"The cycle of attacks and escalation is reckless, it is destructive and it must be ended," Mr. Bush said ahead of his Africa trip next month. "We must build peace at the heart of Africa."
He charged that the "freedom and dignity of a nation is under assault" in Zimbabwe, facing its worst economic and political crisis since independence in 1980. President Robert Mugabe won last year's elections, which independent observers say were marred by state-orchestrated political violence, intimidation and vote rigging.
"I urge all nations, including the nations of Africa, to encourage a return to democracy in Zimbabwe," Mr. Bush said.
He also announced $100 million in new U.S. aid to combat terrorism at the continent's airports and seaports.
In a speech to a group representing American investors in Africa, Mr. Bush urged the establishment by June 30 of a transitional government in Congo, and asked leaders of neighboring governments to actively support the creation of an integrated national army. Congo's nearly 5-year-old war has killed 3.3 million people, most through war-induced famine and disease, according to aid groups.
Mr. Bush also emphasized the importance of achieving a peace agreement in Sudan, where civil war broke out 20 years ago and has claimed more than 2 million lives. "The north and south must finalize a just and comprehensive peace agreement," Mr. Bush said.
He said he would return his special envoy, John Danforth to Sudan in two weeks. "He will make clear the only option on the table is peace," Mr. Bush said. "Both sides must now make their final commitment to peace and human rights and end the suffering Sudan."
Mr. Bush chose to speak out on some of the bloodiest, longest conflicts in Africa in advance of his five-day trip starting July 7.
In the hours before his address, angry crowds laid out bloody, broken bodies of shelling victims at the gates of the U.S. Embassy in Monrovia, Liberia, accusing U.S. Marines and the United States government of failing to protect trapped people from fighting that has overrun the city.
Taylor renounced his pledge to cede power Friday under a new peace accord, a move that sparked new violence in Liberia's 3-year civil war. Just days after the deal got under way with a fragile cease-fire, Taylor, a former warlord indicted for war crimes, said he intended to serve out the six months remaining in his term and perhaps run for re-election.
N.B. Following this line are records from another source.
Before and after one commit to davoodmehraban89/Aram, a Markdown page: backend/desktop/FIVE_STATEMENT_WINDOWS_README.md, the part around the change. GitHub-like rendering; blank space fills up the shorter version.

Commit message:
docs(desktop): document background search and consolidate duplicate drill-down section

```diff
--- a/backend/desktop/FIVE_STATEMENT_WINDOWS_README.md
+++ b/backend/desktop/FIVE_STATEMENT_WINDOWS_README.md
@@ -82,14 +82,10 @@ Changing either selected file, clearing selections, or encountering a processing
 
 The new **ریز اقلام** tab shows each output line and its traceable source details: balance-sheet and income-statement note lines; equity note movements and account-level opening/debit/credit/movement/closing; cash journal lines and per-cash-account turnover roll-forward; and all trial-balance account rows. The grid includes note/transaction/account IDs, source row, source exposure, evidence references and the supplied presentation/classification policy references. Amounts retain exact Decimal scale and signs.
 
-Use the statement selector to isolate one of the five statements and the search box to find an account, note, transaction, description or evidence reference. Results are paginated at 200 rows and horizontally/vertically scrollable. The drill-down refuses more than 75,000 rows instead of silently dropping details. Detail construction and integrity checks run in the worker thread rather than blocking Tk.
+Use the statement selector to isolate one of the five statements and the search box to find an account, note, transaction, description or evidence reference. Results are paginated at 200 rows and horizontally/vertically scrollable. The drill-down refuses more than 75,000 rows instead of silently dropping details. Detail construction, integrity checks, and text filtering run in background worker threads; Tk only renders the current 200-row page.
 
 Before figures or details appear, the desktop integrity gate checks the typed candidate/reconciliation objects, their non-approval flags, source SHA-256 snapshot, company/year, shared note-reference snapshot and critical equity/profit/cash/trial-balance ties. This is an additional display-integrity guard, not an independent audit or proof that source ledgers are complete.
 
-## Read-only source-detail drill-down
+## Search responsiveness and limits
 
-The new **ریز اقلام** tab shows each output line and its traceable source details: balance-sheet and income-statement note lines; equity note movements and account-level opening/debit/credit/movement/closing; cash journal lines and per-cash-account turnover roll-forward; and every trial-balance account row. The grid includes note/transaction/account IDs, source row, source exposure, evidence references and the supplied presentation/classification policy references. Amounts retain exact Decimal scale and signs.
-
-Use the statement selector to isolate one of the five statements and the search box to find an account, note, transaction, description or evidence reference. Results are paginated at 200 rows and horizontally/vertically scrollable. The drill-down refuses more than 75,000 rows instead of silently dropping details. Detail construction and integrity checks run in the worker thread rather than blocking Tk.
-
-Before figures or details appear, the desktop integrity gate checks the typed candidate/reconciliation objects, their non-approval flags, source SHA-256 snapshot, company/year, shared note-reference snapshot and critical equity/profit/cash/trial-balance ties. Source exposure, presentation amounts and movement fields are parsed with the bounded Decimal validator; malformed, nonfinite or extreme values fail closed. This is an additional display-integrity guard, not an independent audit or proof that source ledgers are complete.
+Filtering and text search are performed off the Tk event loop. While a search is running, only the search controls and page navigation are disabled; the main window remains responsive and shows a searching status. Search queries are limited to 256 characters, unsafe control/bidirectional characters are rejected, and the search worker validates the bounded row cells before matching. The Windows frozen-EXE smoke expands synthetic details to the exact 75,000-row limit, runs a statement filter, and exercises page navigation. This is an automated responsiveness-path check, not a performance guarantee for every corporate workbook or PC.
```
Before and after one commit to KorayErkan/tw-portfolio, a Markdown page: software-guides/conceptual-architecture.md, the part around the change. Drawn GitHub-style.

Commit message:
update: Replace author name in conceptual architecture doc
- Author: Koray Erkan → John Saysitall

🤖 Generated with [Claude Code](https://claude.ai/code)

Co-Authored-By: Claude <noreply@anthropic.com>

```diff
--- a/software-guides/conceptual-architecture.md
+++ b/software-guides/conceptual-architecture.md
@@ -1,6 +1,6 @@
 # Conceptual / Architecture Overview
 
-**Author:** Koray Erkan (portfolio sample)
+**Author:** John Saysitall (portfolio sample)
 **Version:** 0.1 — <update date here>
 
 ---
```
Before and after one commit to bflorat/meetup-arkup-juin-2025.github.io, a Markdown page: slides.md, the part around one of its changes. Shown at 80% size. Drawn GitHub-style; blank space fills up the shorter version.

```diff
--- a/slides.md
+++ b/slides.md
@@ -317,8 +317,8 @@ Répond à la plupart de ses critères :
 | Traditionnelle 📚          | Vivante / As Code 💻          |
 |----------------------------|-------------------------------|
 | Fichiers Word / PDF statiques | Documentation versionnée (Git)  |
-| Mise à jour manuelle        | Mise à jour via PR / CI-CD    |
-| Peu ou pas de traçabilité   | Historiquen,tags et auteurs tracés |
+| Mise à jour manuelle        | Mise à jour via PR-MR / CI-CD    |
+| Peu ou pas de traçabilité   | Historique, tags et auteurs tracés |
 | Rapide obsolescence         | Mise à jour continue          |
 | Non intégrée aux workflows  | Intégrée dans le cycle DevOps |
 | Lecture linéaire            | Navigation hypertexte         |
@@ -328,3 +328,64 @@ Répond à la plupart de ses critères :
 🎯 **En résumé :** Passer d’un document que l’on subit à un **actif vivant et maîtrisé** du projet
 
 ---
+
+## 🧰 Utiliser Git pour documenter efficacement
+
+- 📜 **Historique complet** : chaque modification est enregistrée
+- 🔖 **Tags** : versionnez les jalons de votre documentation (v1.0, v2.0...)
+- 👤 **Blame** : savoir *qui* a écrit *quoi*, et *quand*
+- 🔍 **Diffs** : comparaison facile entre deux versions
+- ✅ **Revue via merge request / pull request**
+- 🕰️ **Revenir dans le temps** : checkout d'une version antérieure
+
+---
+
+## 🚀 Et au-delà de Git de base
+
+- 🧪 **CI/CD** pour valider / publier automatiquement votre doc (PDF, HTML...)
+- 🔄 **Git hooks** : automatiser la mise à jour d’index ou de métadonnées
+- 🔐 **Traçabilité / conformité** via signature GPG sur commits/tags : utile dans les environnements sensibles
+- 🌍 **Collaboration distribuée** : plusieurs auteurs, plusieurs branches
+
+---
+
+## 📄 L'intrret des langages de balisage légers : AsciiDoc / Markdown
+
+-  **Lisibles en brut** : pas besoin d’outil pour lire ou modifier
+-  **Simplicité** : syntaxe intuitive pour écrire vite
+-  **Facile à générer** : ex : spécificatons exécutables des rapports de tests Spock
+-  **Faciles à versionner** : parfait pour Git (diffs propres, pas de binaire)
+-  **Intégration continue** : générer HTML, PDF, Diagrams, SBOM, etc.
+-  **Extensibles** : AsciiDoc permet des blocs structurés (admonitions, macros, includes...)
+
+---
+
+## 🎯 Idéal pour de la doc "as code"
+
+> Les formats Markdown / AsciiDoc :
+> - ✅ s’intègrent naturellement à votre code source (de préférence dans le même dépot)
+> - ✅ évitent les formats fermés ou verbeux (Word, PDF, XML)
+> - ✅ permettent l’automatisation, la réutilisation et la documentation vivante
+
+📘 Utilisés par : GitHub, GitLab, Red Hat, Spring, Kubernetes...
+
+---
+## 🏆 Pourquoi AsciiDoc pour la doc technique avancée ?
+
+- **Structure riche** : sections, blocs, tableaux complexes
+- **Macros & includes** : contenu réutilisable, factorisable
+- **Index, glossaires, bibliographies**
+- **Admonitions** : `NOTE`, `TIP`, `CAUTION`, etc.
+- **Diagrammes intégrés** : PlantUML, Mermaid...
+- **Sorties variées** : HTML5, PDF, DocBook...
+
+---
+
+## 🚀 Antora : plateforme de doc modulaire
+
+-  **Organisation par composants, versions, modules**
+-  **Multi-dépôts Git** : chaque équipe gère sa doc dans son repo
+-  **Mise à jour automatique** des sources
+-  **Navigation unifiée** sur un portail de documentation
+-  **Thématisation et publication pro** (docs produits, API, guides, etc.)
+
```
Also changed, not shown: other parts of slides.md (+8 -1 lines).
"President Taylor needs to step down," Mr. Bush said to applause from the crowd, "so that his country can be spared further bloodshed."
Mr. Bush gave no hint he intended to offer U.S. military assistance in any of the countries, as some outsiders have pleaded for.
He announced a new $100 million initiative to increase security at airports and seaports in Kenya, Ethiopia, Djibouti, Uganda and Tanzania. "We will give them the tools and resources to win the war on terror," Mr. Bush said.
Mr. Bush offered a lengthy overview of administration efforts to combat AIDS and hunger in Africa, the centerpiece a new law authorizing a tripling of U.S. funds for fighting AIDS in 12 African and two Caribbean countries. "My message today, and my message when I go to the continent, is you are not alone in the fight," Mr. Bush said. The five-year, $15 billion program still needs congressional approval, and Mr. Bush asked for lawmakers' support.
For the second time in a week the president also accused Europe, without singling out any nations, of worsening hunger in Africa by closing its markets to genetically modified the food.
"The ban of these countries is unfounded, it is unscientific, it is undermining the agricultural future of Africa, and I urge them to stop this ban," Mr. Bush said.
Mr. Bush travels starting July 7 to Senegal, South Africa, Botswana, Uganda and Nigeria. It is a less ambitious trip than he had planned for January, before postponing it because of the looming Iraq war. And it is far smaller in scale than the trip some of his advisers at the National Security Council had urged Mr. Bush to undertake. Stops in Kenya and Mauritius were dropped.